- Exercise details -
Lines with the word "begin": copy all of them from the entries below.

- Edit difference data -
* * * * *
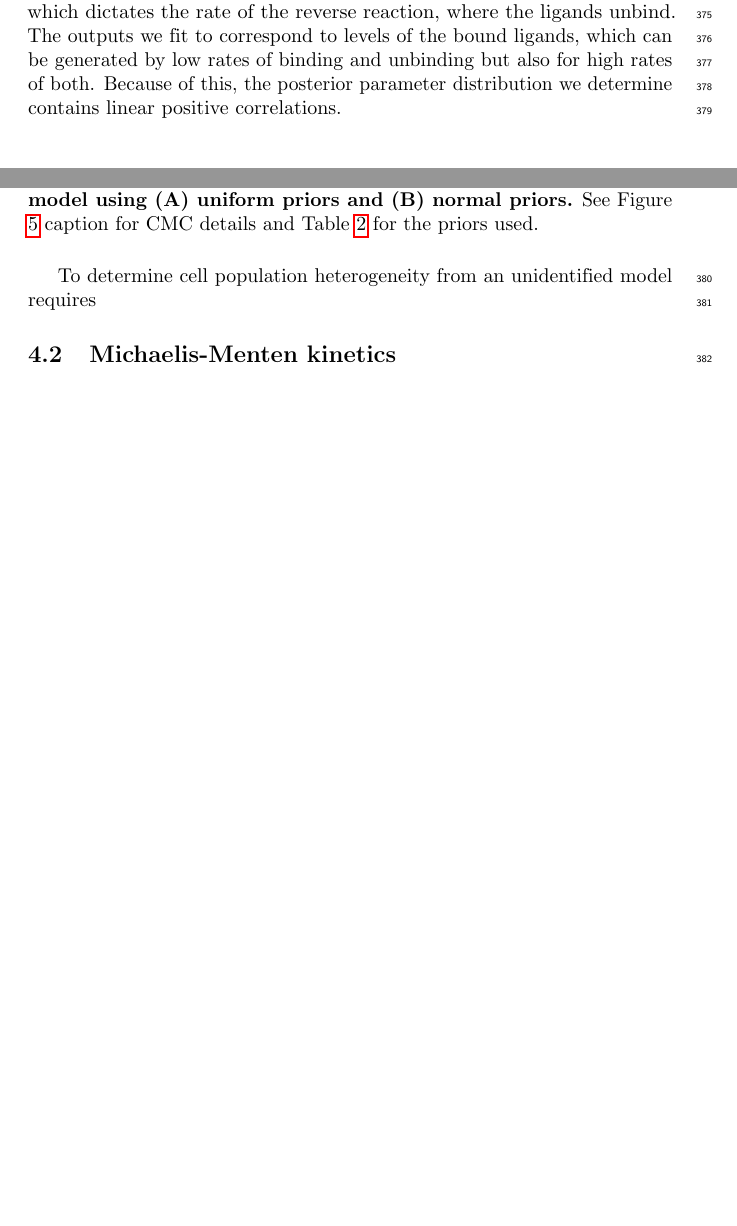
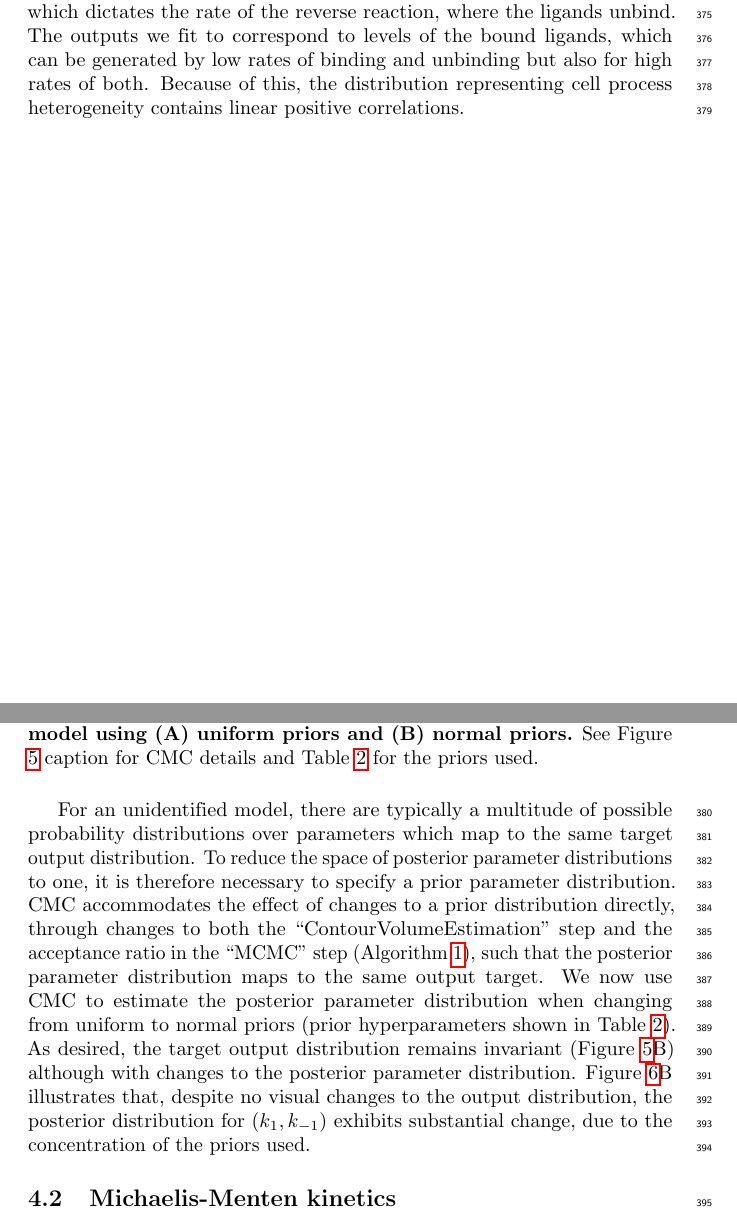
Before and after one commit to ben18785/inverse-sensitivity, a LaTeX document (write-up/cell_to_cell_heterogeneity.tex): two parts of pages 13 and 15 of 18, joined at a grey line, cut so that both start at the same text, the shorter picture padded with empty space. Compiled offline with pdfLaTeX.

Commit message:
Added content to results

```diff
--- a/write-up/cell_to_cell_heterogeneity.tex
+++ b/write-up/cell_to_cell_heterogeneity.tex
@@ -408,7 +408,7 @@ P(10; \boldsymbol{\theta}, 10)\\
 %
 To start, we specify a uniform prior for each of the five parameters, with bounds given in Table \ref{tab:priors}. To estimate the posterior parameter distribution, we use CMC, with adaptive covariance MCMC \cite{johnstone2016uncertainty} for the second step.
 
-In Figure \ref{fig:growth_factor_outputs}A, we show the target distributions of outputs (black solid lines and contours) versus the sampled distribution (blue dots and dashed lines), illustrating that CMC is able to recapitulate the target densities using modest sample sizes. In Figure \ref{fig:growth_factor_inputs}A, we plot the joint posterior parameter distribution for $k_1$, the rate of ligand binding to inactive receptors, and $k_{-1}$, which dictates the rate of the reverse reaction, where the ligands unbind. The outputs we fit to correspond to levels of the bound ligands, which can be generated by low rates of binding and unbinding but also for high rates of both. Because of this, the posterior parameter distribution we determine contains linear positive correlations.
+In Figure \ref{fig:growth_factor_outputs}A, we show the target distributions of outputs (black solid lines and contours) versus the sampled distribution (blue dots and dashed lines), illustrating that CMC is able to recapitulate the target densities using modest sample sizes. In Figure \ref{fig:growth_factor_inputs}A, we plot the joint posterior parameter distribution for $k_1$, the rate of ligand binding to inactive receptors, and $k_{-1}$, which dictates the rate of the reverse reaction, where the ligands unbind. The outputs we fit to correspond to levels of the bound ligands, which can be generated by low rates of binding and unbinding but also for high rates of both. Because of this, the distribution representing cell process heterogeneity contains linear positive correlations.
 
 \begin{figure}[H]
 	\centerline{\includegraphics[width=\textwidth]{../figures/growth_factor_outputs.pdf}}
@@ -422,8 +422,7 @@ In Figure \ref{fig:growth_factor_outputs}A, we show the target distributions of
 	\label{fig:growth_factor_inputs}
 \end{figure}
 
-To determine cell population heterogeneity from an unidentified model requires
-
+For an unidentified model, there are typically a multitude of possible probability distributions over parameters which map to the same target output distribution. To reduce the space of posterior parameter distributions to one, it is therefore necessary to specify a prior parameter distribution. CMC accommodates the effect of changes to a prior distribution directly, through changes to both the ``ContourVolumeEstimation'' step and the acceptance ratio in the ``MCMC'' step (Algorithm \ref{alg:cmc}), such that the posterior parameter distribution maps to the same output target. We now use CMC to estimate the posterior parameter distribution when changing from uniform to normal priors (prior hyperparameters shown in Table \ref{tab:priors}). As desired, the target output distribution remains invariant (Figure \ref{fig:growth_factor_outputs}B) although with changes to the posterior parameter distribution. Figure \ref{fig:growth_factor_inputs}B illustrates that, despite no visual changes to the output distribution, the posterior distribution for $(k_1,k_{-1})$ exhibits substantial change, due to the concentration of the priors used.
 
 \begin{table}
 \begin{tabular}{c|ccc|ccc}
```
* * * * *
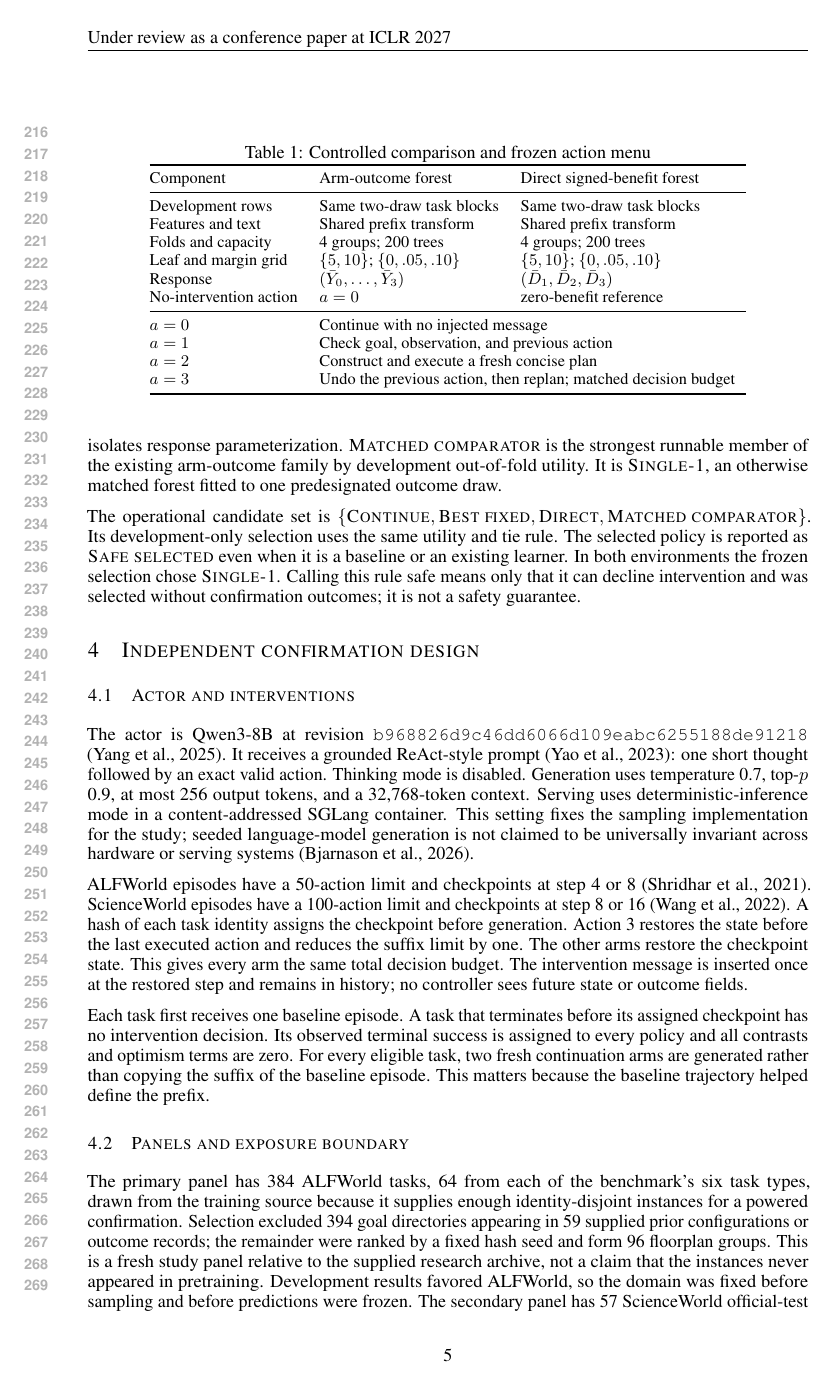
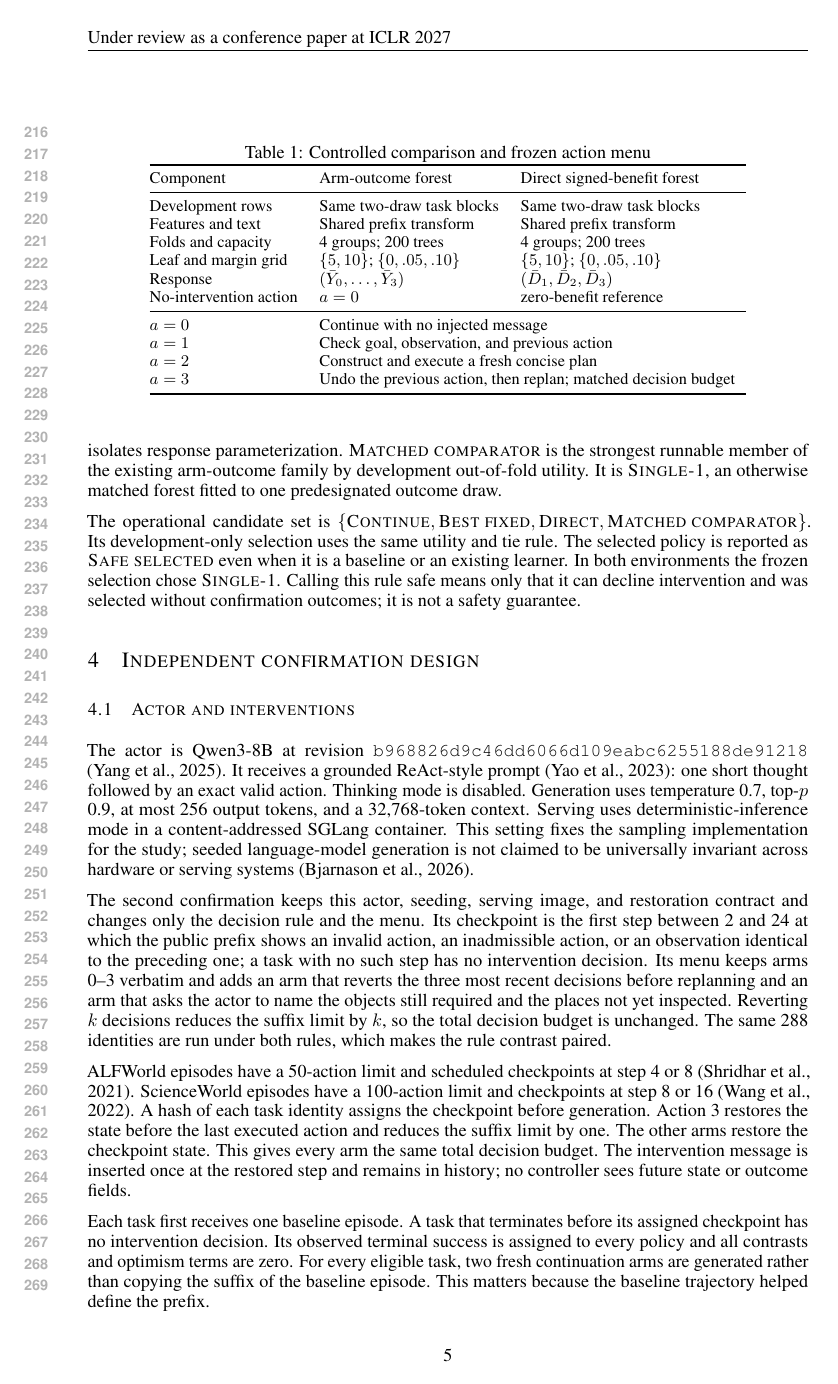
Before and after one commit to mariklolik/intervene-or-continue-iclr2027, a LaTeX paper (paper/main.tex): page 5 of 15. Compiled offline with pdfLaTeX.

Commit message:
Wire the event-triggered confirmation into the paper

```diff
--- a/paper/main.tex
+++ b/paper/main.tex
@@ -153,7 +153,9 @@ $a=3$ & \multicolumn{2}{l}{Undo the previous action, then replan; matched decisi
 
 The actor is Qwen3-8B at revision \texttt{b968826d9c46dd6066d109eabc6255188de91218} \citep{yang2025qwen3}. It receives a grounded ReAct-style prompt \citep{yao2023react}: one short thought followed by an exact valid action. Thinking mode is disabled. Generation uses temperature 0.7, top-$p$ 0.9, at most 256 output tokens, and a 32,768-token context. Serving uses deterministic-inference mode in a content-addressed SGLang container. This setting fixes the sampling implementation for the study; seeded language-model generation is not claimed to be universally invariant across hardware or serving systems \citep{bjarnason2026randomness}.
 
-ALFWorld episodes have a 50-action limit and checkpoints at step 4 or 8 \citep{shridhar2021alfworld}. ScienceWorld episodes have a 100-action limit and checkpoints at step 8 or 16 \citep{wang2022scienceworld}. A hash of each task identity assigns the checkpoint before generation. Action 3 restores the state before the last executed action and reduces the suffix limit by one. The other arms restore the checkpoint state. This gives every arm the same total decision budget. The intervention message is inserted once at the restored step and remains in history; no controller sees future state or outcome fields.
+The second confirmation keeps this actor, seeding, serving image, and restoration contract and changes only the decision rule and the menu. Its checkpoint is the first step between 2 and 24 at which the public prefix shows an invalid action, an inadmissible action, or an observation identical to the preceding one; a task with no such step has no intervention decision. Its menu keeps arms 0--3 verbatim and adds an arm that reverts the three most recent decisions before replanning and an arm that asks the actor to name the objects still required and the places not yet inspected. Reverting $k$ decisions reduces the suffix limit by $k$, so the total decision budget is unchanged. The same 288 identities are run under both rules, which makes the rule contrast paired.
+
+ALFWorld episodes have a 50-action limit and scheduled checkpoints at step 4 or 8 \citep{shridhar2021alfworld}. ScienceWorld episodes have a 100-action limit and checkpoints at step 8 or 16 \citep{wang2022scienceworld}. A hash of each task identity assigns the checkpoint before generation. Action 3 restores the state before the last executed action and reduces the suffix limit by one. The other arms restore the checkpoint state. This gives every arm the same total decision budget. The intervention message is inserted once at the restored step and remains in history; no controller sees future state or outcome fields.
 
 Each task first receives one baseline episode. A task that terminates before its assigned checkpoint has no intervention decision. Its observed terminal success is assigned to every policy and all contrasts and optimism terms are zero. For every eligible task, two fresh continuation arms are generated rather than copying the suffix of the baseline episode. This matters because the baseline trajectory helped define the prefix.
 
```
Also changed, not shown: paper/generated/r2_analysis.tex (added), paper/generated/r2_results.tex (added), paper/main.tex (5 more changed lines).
* * * * *
- Output below -
 \begin{figure}[H]
 \begin{table}
 \begin{tabular}{c|ccc|ccc}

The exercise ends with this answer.